### What the exercise asks
Your task is to find every line in the records that holds the string "className" and copy it.

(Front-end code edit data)

----------------------------------------

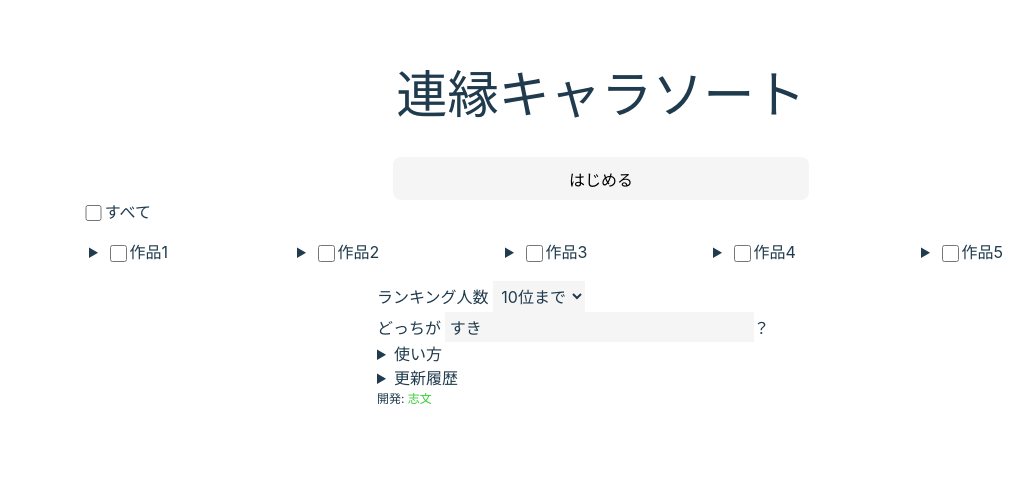
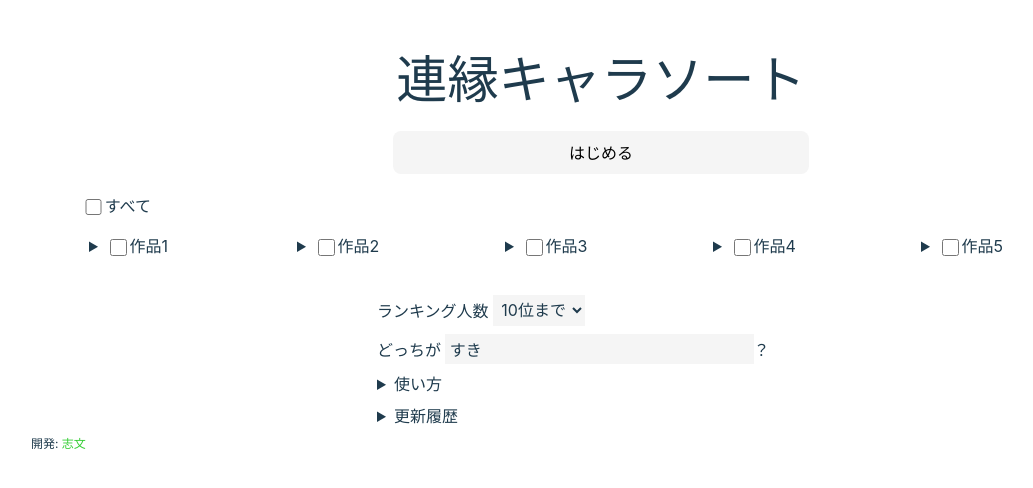
Before and after one commit to shimon1024/lecharsorter, a React (Vite) app: page / in a window 1280 px wide. Shown: the top 488 px of the page, without its empty margins (39-1072 px from the left). Built offline with nearby package versions, Linux system fonts and the light colour scheme.

Commit message:
余白を調節して見やすくする

```diff
--- a/src/Setup.css
+++ b/src/Setup.css
@@ -11,17 +11,17 @@
 }
 
 .setup-title {
-  text-align: center;
+  margin: 0.375em auto;
 }
 
 .setup-start {
-  margin: 0 1em;
+  margin: 0.25em 1em;
   text-align: center;
 }
 
 .setup-chars-container {
   grid-column: 1 / -1;
-  margin: 0 auto;
+  margin: 1em auto;
 }
 
 .setup-chars-gamegroup-container {
@@ -30,10 +30,31 @@
   flex-wrap: wrap;
 }
 
+.setup-numchars-container {
+  margin: 0.25em 0;
+}
+
 .setup-numchars {
   margin-left: 0.25em;
+}
+
+.setup-sorter-title-container {
+  margin: 0.25em 0;
 }
 
 .setup-sorter-title {
   margin-left: 0.25em;
 }
+
+.setup-usage {
+  margin: 0.25em 0;
+}
+
+.setup-changelog {
+  margin: 0.25em 0;
+}
+
+.setup-footer {
+  grid-column: 1 / -1;
+  margin: 0.25em 0;
+}
--- a/src/Setup.jsx
+++ b/src/Setup.jsx
@@ -36,7 +36,7 @@ export default function Setup() {
         </div>
       </div>
 
-      <span>
+      <span className="setup-numchars-container">
         ランキング人数
         <select className="setup-numchars">
           <option>1位のみ</option>
@@ -48,7 +48,7 @@ export default function Setup() {
         </select>
       </span>
 
-      <span>
+      <span className="setup-sorter-title-container">
         どっちが
         <input
           type="text"
@@ -61,17 +61,17 @@ export default function Setup() {
         ？
       </span>
 
-      <details>
+      <details className="setup-usage">
         <summary>使い方</summary>
         こんなかんじです
       </details>
 
-      <details>
+      <details className="setup-changelog">
         <summary>更新履歴</summary>
         こんなかんじでした
       </details>
 
-      <footer>開発: <a href="https://postfixnotation.org/">志文</a></footer>
+      <footer className="setup-footer">開発: <a href="https://postfixnotation.org/">志文</a></footer>
     </>
   );
 }
```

----------------------------------------

### Task output
+      <span className="setup-numchars-container">
         <select className="setup-numchars">
+      <span className="setup-sorter-title-container">
+      <details className="setup-usage">
+      <details className="setup-changelog">
+      <footer className="setup-footer">開発: <a href="https://postfixnotation.org/">志文</a></footer>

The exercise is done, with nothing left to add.